* A dusty ceiling fan can send dust mites scattering to bedding and furniture, contributing to allergies and sinus infections. Ceiling-fan dusters are a quick and easy way to get this job done. This should be done every other month if you use the fan year-round.

This season channel your inner germaphobe and take a few extra steps to prepare your home to fight off bacteria.

For more information about Moen products, visit or call 800-BUY-MOEN.

Know how to keep young athletes playing safe and strong

Wednesday, December 7th, 2016

A sports injury sends a young athlete to the emergency room every 25 seconds in the U.S., according to the report “Game Changers.” Made possible with support from Johnson & Johnson, the report takes an in-depth look at data from the U.S. Consumer Product Safety Commission’s National Electronic Injury Surveillance System (NEISS) to explore the types of injuries sidelining young athletes.

“We uncovered some surprising and disturbing data about how often our kids are being injured playing sports,” says Kate Carr, president and CEO of Safe Kids Worldwide. “But we also found some inspiring stories from people and programs that are making a marked difference and helping kids learn how to play smart, strong and safe.”

A few of the most eye-opening findings of the report were:

* The most common types of injuries were strains or sprains (33 percent), fractures (18 percent), contusions and abrasions (16 percent), and concussions (12 percent).

* The most commonly injured body parts were ankle (15 percent), head (14 percent), finger (12 percent), knee (9 percent) and face (7 percent).

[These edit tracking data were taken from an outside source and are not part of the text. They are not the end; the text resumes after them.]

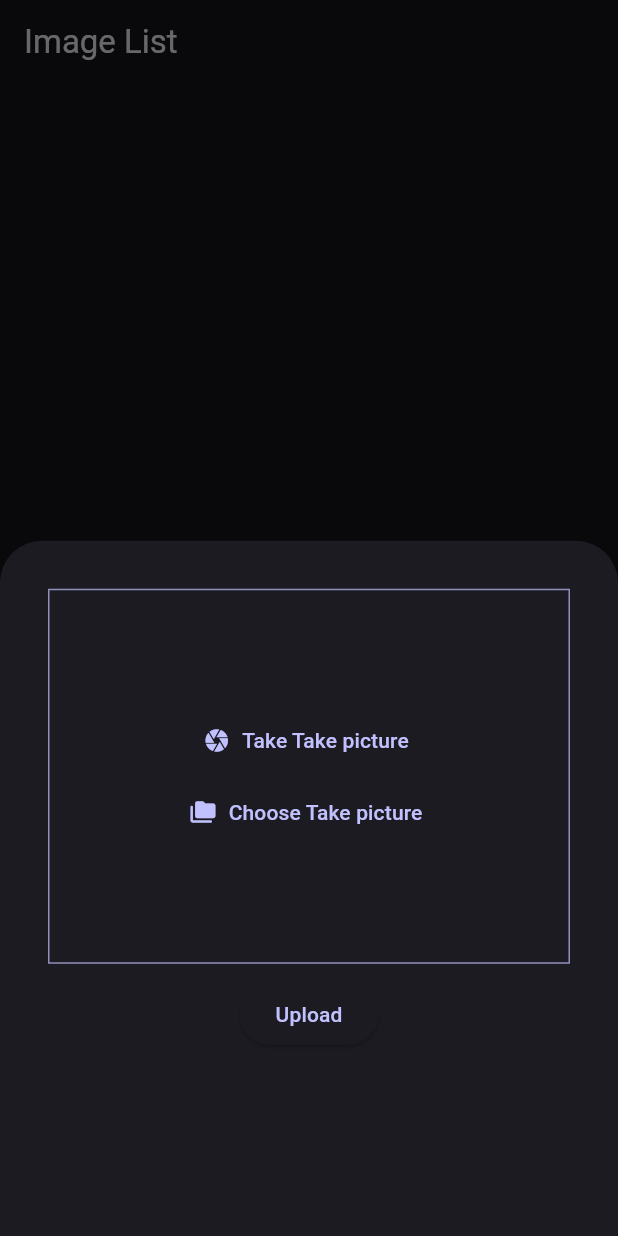
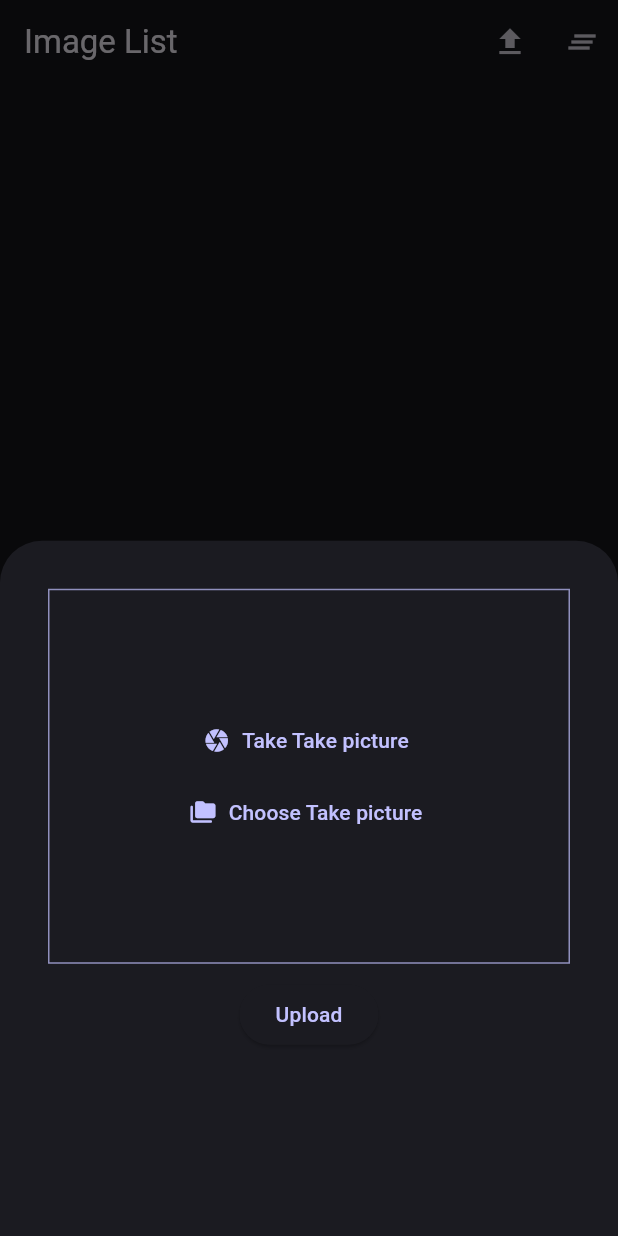
Before and after one commit to Farezii/test_multipart, a Flutter app: the screen it shows after launch, after a tap on the "add" icon, on a phone screen of 412 x 824 dp. Run offline on Flutter 3.47's test engine with Material 3 defaults, Android fonts, the phone set to English and light mode, and no system bars; our stand-ins replace flutter_riverpod, image_picker, sqflite; accounts and stored records are empty.

Commit message:
Added buttons for clear and upload, and added list initializtion on boot

```diff
--- a/lib/views/homepage.dart
+++ b/lib/views/homepage.dart
@@ -1,5 +1,6 @@
 import 'package:flutter/material.dart';
 import 'package:test_multipart/etc/modal_sheets.dart';
+import 'package:test_multipart/http/request_handler.dart';
 import 'package:test_multipart/models/models.dart';
 import 'package:test_multipart/providers/imagesProvider.dart';
 import 'package:flutter_riverpod/flutter_riverpod.dart';
@@ -12,6 +13,13 @@ class ImageListView extends ConsumerStatefulWidget {
 }
 
 class _ImageListViewState extends ConsumerState<ImageListView> {
+  void initState() {
+    super.initState();
+    WidgetsBinding.instance.addPostFrameCallback((_) async {
+      await ref.read(imageProvider.notifier).loadImagesFromDatabase();
+    });
+  }
+
   @override
   Widget build(BuildContext context) {
     final imageListProvider = ref.watch(imageProvider);
@@ -20,6 +28,22 @@ class _ImageListViewState extends ConsumerState<ImageListView> {
     return Scaffold(
       appBar: AppBar(
         title: const Text('Image List'),
+        actions: [
+          IconButton(
+            icon: const Icon(Icons.upload),
+            onPressed: () {
+              // uploadImages(imageListProvider);
+            },
+          ),
+          IconButton(
+            icon: const Icon(Icons.clear_all),
+            onPressed: () {
+              for (ImageObject image in imageListProvider) {
+                imageNotifier.removeImage(image.id);
+              }
+            },
+          ),
+        ],
       ),
       body: ListView.builder(
         itemCount: imageListProvider.length,
```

* While it may not be surprising that the sport with the highest concussion rate is football, wrestling and ice hockey have the second and third highest concussion rates, respectively.

* In sports played by both boys and girls, female athletes were more likely to report concussions than boys.

Safe Kids recommends communities, coaches, parents and athletes adopt four key strategies to help reduce sports-related injuries:

* Get educated and then share your knowledge. Many parents and young athletes dealing with a sports injury say they wish they had known sooner about sports injury prevention resources. Anyone interested in staying at the top of their game can attend a Safe Kids sports clinic or go to to learn more.

* Teach children how to prevent injury, including staying hydrated, warming up with exercises and stretching, protecting injury-prone areas like pitching arms and knees, and getting plenty of rest between games and throughout the year.

* Make sure kids know not to suffer in silence. Injured athletes may not report how they’re feeling because they’re worried they will let down their team, coach or parents if they ask to sit out a game or in practice. In reality, speaking up about an injury can help ensure the child suffers no serious, long-term effects – and can return to play sooner.

* Half of coaches who responded to a Safe Kids survey admitted they’d been pressured by a parent or athlete to keep an injured child in the game. Support coaches when they make injury-prevention decisions that protect the wellbeing of the athlete.

“Most states have laws to protect young athletes from injuries or repeat injuries,” Carr says, “but parents and coaches are the front line of protection for our kids. Working together, we can keep our kids active, healthy and safe so they can enjoy the sports they love for a lifetime.”